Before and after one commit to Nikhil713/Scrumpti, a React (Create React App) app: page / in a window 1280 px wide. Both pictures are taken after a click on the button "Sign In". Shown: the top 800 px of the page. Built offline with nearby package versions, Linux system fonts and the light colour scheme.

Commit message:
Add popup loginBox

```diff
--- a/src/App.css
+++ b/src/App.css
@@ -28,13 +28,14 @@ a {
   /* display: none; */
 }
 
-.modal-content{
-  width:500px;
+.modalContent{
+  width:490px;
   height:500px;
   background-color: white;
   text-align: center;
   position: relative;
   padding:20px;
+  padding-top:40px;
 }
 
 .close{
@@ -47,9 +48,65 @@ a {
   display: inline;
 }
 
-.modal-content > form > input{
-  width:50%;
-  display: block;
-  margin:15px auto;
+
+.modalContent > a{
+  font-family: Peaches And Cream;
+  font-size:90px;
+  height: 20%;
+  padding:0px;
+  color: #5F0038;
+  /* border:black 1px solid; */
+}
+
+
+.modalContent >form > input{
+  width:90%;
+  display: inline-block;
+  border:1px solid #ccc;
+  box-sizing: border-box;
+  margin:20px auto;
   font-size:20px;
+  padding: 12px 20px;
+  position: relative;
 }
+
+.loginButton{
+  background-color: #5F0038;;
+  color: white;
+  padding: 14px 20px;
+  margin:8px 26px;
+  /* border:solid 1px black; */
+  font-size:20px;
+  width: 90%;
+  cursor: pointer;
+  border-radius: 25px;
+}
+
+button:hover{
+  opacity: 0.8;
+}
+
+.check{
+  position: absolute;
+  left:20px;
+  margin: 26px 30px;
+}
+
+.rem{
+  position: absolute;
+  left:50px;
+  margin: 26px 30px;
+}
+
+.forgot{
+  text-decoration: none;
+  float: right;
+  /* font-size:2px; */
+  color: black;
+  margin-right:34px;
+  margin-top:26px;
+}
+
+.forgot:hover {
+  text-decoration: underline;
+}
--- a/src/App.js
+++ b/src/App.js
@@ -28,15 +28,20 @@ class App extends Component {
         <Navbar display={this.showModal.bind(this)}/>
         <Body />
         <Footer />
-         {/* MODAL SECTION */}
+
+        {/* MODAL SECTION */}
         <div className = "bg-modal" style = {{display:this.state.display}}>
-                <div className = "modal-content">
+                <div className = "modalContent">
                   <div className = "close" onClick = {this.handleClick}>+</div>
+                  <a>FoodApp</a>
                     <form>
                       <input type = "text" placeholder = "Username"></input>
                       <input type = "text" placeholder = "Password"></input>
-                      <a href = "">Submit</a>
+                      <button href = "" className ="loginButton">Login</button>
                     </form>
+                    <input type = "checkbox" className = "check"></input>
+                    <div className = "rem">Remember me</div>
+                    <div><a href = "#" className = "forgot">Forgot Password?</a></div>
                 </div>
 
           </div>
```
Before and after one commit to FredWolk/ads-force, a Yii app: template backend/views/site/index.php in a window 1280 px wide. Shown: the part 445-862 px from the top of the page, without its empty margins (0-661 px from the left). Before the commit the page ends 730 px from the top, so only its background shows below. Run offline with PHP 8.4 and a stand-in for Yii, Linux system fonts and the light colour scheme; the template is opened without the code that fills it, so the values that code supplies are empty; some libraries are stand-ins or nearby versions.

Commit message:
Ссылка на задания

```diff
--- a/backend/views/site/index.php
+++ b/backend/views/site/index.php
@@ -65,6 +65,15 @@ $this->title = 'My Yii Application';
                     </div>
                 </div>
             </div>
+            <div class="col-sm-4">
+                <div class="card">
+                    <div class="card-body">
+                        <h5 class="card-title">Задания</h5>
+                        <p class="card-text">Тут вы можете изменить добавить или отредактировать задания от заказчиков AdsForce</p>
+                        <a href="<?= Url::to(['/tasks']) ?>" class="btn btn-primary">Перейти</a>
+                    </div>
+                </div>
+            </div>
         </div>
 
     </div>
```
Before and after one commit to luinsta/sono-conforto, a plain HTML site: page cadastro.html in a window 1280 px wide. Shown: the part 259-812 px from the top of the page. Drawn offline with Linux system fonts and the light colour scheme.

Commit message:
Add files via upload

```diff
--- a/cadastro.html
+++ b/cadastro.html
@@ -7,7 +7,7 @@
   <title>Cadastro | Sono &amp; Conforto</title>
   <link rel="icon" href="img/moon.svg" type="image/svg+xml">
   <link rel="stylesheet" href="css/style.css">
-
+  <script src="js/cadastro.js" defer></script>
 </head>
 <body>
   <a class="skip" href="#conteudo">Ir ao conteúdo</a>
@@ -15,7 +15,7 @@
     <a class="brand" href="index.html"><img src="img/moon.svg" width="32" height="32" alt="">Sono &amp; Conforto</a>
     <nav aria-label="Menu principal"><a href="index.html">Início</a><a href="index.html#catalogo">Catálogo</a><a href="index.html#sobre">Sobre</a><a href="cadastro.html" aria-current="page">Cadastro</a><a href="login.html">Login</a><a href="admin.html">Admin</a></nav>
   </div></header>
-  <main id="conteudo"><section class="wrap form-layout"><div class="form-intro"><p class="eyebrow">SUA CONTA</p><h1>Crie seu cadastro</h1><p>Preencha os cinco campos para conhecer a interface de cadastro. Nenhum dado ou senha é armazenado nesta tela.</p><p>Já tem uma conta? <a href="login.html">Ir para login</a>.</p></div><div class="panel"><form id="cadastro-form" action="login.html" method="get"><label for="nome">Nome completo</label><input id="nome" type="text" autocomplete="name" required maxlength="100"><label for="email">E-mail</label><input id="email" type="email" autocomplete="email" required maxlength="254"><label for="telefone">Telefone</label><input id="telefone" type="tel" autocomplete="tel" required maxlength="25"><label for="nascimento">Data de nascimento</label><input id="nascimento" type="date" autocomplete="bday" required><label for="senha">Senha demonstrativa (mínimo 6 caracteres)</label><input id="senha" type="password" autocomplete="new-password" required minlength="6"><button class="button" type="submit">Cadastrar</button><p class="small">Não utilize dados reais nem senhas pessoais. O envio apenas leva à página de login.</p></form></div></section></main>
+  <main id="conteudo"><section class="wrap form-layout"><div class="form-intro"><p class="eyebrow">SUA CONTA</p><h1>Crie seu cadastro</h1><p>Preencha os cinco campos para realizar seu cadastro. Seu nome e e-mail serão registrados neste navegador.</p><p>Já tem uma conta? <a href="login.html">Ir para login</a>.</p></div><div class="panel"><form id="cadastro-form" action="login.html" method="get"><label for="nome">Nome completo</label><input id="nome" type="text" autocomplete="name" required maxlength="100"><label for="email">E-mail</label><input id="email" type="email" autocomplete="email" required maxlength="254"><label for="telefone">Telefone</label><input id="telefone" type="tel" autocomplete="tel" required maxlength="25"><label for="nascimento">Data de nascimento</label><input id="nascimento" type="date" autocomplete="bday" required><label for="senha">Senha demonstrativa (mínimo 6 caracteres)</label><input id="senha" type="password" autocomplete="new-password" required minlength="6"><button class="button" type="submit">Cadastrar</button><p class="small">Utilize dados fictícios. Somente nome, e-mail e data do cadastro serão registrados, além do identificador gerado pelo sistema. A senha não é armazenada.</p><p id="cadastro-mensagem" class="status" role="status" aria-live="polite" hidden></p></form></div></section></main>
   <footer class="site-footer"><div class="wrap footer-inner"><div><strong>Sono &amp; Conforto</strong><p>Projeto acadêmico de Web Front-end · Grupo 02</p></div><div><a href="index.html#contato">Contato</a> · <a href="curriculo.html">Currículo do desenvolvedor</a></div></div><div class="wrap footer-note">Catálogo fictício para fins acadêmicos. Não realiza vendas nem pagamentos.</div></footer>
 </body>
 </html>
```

> [Task details]: Would you return all of the data exactly as given?

> [Exercise solution]:
Before and after one commit to Nikhil713/Scrumpti, a React (Create React App) app: page / in a window 1280 px wide. Both pictures are taken after a click on the button "Sign In". Shown: the top 800 px of the page. Built offline with nearby package versions, Linux system fonts and the light colour scheme.

Commit message:
Add popup loginBox

```diff
--- a/src/App.css
+++ b/src/App.css
@@ -28,13 +28,14 @@ a {
   /* display: none; */
 }
 
-.modal-content{
-  width:500px;
+.modalContent{
+  width:490px;
   height:500px;
   background-color: white;
   text-align: center;
   position: relative;
   padding:20px;
+  padding-top:40px;
 }
 
 .close{
@@ -47,9 +48,65 @@ a {
   display: inline;
 }
 
-.modal-content > form > input{
-  width:50%;
-  display: block;
-  margin:15px auto;
+
+.modalContent > a{
+  font-family: Peaches And Cream;
+  font-size:90px;
+  height: 20%;
+  padding:0px;
+  color: #5F0038;
+  /* border:black 1px solid; */
+}
+
+
+.modalContent >form > input{
+  width:90%;
+  display: inline-block;
+  border:1px solid #ccc;
+  box-sizing: border-box;
+  margin:20px auto;
   font-size:20px;
+  padding: 12px 20px;
+  position: relative;
 }
+
+.loginButton{
+  background-color: #5F0038;;
+  color: white;
+  padding: 14px 20px;
+  margin:8px 26px;
+  /* border:solid 1px black; */
+  font-size:20px;
+  width: 90%;
+  cursor: pointer;
+  border-radius: 25px;
+}
+
+button:hover{
+  opacity: 0.8;
+}
+
+.check{
+  position: absolute;
+  left:20px;
+  margin: 26px 30px;
+}
+
+.rem{
+  position: absolute;
+  left:50px;
+  margin: 26px 30px;
+}
+
+.forgot{
+  text-decoration: none;
+  float: right;
+  /* font-size:2px; */
+  color: black;
+  margin-right:34px;
+  margin-top:26px;
+}
+
+.forgot:hover {
+  text-decoration: underline;
+}
--- a/src/App.js
+++ b/src/App.js
@@ -28,15 +28,20 @@ class App extends Component {
         <Navbar display={this.showModal.bind(this)}/>
         <Body />
         <Footer />
-         {/* MODAL SECTION */}
+
+        {/* MODAL SECTION */}
         <div className = "bg-modal" style = {{display:this.state.display}}>
-                <div className = "modal-content">
+                <div className = "modalContent">
                   <div className = "close" onClick = {this.handleClick}>+</div>
+                  <a>FoodApp</a>
                     <form>
                       <input type = "text" placeholder = "Username"></input>
                       <input type = "text" placeholder = "Password"></input>
-                      <a href = "">Submit</a>
+                      <button href = "" className ="loginButton">Login</button>
                     </form>
+                    <input type = "checkbox" className = "check"></input>
+                    <div className = "rem">Remember me</div>
+                    <div><a href = "#" className = "forgot">Forgot Password?</a></div>
                 </div>
 
           </div>
```
Before and after one commit to FredWolk/ads-force, a Yii app: template backend/views/site/index.php in a window 1280 px wide. Shown: the part 445-862 px from the top of the page, without its empty margins (0-661 px from the left). Before the commit the page ends 730 px from the top, so only its background shows below. Run offline with PHP 8.4 and a stand-in for Yii, Linux system fonts and the light colour scheme; the template is opened without the code that fills it, so the values that code supplies are empty; some libraries are stand-ins or nearby versions.

Commit message:
Ссылка на задания

```diff
--- a/backend/views/site/index.php
+++ b/backend/views/site/index.php
@@ -65,6 +65,15 @@ $this->title = 'My Yii Application';
                     </div>
                 </div>
             </div>
+            <div class="col-sm-4">
+                <div class="card">
+                    <div class="card-body">
+                        <h5 class="card-title">Задания</h5>
+                        <p class="card-text">Тут вы можете изменить добавить или отредактировать задания от заказчиков AdsForce</p>
+                        <a href="<?= Url::to(['/tasks']) ?>" class="btn btn-primary">Перейти</a>
+                    </div>
+                </div>
+            </div>
         </div>
 
     </div>
```
Before and after one commit to luinsta/sono-conforto, a plain HTML site: page cadastro.html in a window 1280 px wide. Shown: the part 259-812 px from the top of the page. Drawn offline with Linux system fonts and the light colour scheme.

Commit message:
Add files via upload

```diff
--- a/cadastro.html
+++ b/cadastro.html
@@ -7,7 +7,7 @@
   <title>Cadastro | Sono &amp; Conforto</title>
   <link rel="icon" href="img/moon.svg" type="image/svg+xml">
   <link rel="stylesheet" href="css/style.css">
-
+  <script src="js/cadastro.js" defer></script>
 </head>
 <body>
   <a class="skip" href="#conteudo">Ir ao conteúdo</a>
@@ -15,7 +15,7 @@
     <a class="brand" href="index.html"><img src="img/moon.svg" width="32" height="32" alt="">Sono &amp; Conforto</a>
     <nav aria-label="Menu principal"><a href="index.html">Início</a><a href="index.html#catalogo">Catálogo</a><a href="index.html#sobre">Sobre</a><a href="cadastro.html" aria-current="page">Cadastro</a><a href="login.html">Login</a><a href="admin.html">Admin</a></nav>
   </div></header>
-  <main id="conteudo"><section class="wrap form-layout"><div class="form-intro"><p class="eyebrow">SUA CONTA</p><h1>Crie seu cadastro</h1><p>Preencha os cinco campos para conhecer a interface de cadastro. Nenhum dado ou senha é armazenado nesta tela.</p><p>Já tem uma conta? <a href="login.html">Ir para login</a>.</p></div><div class="panel"><form id="cadastro-form" action="login.html" method="get"><label for="nome">Nome completo</label><input id="nome" type="text" autocomplete="name" required maxlength="100"><label for="email">E-mail</label><input id="email" type="email" autocomplete="email" required maxlength="254"><label for="telefone">Telefone</label><input id="telefone" type="tel" autocomplete="tel" required maxlength="25"><label for="nascimento">Data de nascimento</label><input id="nascimento" type="date" autocomplete="bday" required><label for="senha">Senha demonstrativa (mínimo 6 caracteres)</label><input id="senha" type="password" autocomplete="new-password" required minlength="6"><button class="button" type="submit">Cadastrar</button><p class="small">Não utilize dados reais nem senhas pessoais. O envio apenas leva à página de login.</p></form></div></section></main>
+  <main id="conteudo"><section class="wrap form-layout"><div class="form-intro"><p class="eyebrow">SUA CONTA</p><h1>Crie seu cadastro</h1><p>Preencha os cinco campos para realizar seu cadastro. Seu nome e e-mail serão registrados neste navegador.</p><p>Já tem uma conta? <a href="login.html">Ir para login</a>.</p></div><div class="panel"><form id="cadastro-form" action="login.html" method="get"><label for="nome">Nome completo</label><input id="nome" type="text" autocomplete="name" required maxlength="100"><label for="email">E-mail</label><input id="email" type="email" autocomplete="email" required maxlength="254"><label for="telefone">Telefone</label><input id="telefone" type="tel" autocomplete="tel" required maxlength="25"><label for="nascimento">Data de nascimento</label><input id="nascimento" type="date" autocomplete="bday" required><label for="senha">Senha demonstrativa (mínimo 6 caracteres)</label><input id="senha" type="password" autocomplete="new-password" required minlength="6"><button class="button" type="submit">Cadastrar</button><p class="small">Utilize dados fictícios. Somente nome, e-mail e data do cadastro serão registrados, além do identificador gerado pelo sistema. A senha não é armazenada.</p><p id="cadastro-mensagem" class="status" role="status" aria-live="polite" hidden></p></form></div></section></main>
   <footer class="site-footer"><div class="wrap footer-inner"><div><strong>Sono &amp; Conforto</strong><p>Projeto acadêmico de Web Front-end · Grupo 02</p></div><div><a href="index.html#contato">Contato</a> · <a href="curriculo.html">Currículo do desenvolvedor</a></div></div><div class="wrap footer-note">Catálogo fictício para fins acadêmicos. Não realiza vendas nem pagamentos.</div></footer>
 </body>
 </html>
```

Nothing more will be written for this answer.